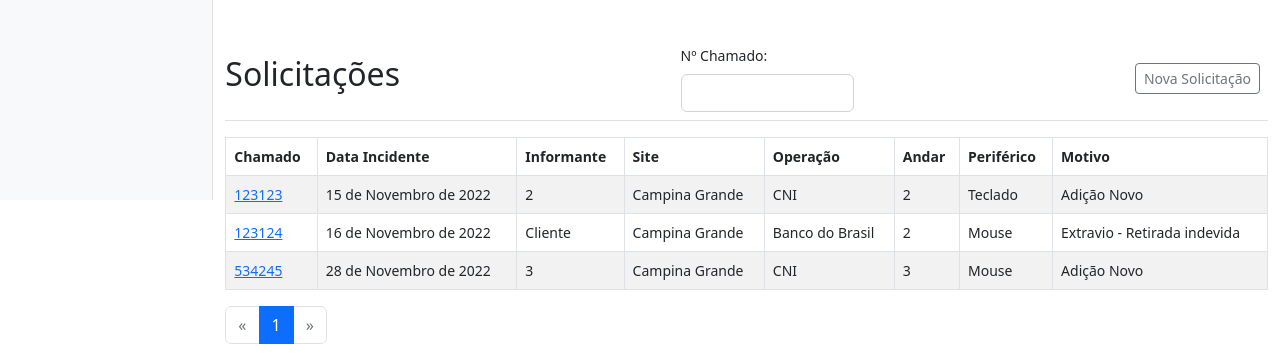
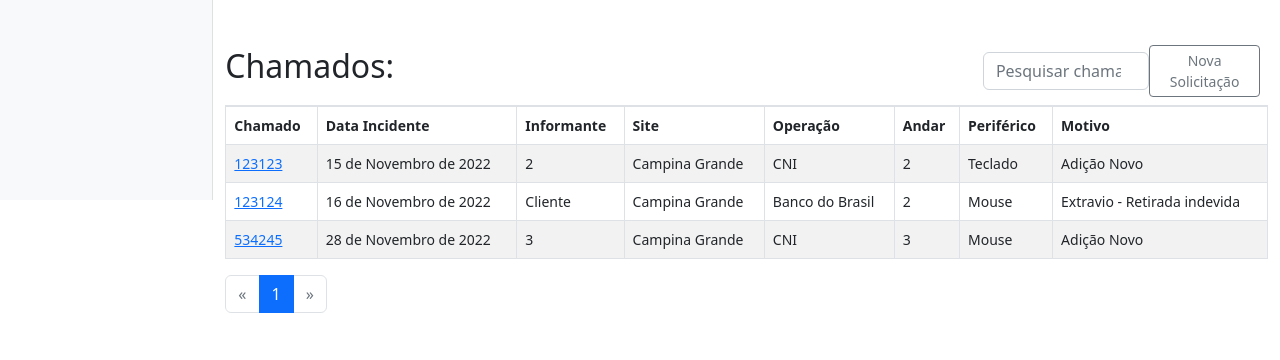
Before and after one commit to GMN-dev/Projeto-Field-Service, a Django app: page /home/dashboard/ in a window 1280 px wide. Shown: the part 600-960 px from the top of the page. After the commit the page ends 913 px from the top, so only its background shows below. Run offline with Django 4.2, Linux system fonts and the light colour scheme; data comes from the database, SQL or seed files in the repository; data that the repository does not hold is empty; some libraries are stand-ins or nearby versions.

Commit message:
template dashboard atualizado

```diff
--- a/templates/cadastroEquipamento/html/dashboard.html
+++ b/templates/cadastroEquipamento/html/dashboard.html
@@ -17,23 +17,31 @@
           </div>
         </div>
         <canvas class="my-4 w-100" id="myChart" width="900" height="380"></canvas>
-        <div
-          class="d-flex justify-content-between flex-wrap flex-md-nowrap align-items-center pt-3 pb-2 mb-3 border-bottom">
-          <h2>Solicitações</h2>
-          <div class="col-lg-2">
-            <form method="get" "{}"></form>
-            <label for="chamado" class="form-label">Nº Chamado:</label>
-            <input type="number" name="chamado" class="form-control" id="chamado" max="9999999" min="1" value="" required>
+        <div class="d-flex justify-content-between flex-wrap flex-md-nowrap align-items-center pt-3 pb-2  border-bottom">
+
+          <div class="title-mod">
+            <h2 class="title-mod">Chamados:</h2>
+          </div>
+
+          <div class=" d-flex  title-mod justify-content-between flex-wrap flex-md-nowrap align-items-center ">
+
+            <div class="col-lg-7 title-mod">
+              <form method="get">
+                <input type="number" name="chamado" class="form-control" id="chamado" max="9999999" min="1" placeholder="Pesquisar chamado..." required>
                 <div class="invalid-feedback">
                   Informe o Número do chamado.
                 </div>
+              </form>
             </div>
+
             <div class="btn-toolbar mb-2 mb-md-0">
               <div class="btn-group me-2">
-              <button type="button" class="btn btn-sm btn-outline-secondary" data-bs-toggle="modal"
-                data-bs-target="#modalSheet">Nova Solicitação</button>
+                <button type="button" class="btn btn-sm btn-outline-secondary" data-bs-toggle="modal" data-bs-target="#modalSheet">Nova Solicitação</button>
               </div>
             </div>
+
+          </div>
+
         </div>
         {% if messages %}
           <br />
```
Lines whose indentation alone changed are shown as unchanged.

• • •

> [Exercise]
To answer, copy each line from the material above that has the word "justify".

> [Solution to this exercise]
-          class="d-flex justify-content-between flex-wrap flex-md-nowrap align-items-center pt-3 pb-2 mb-3 border-bottom">
+        <div class="d-flex justify-content-between flex-wrap flex-md-nowrap align-items-center pt-3 pb-2  border-bottom">
+          <div class=" d-flex  title-mod justify-content-between flex-wrap flex-md-nowrap align-items-center ">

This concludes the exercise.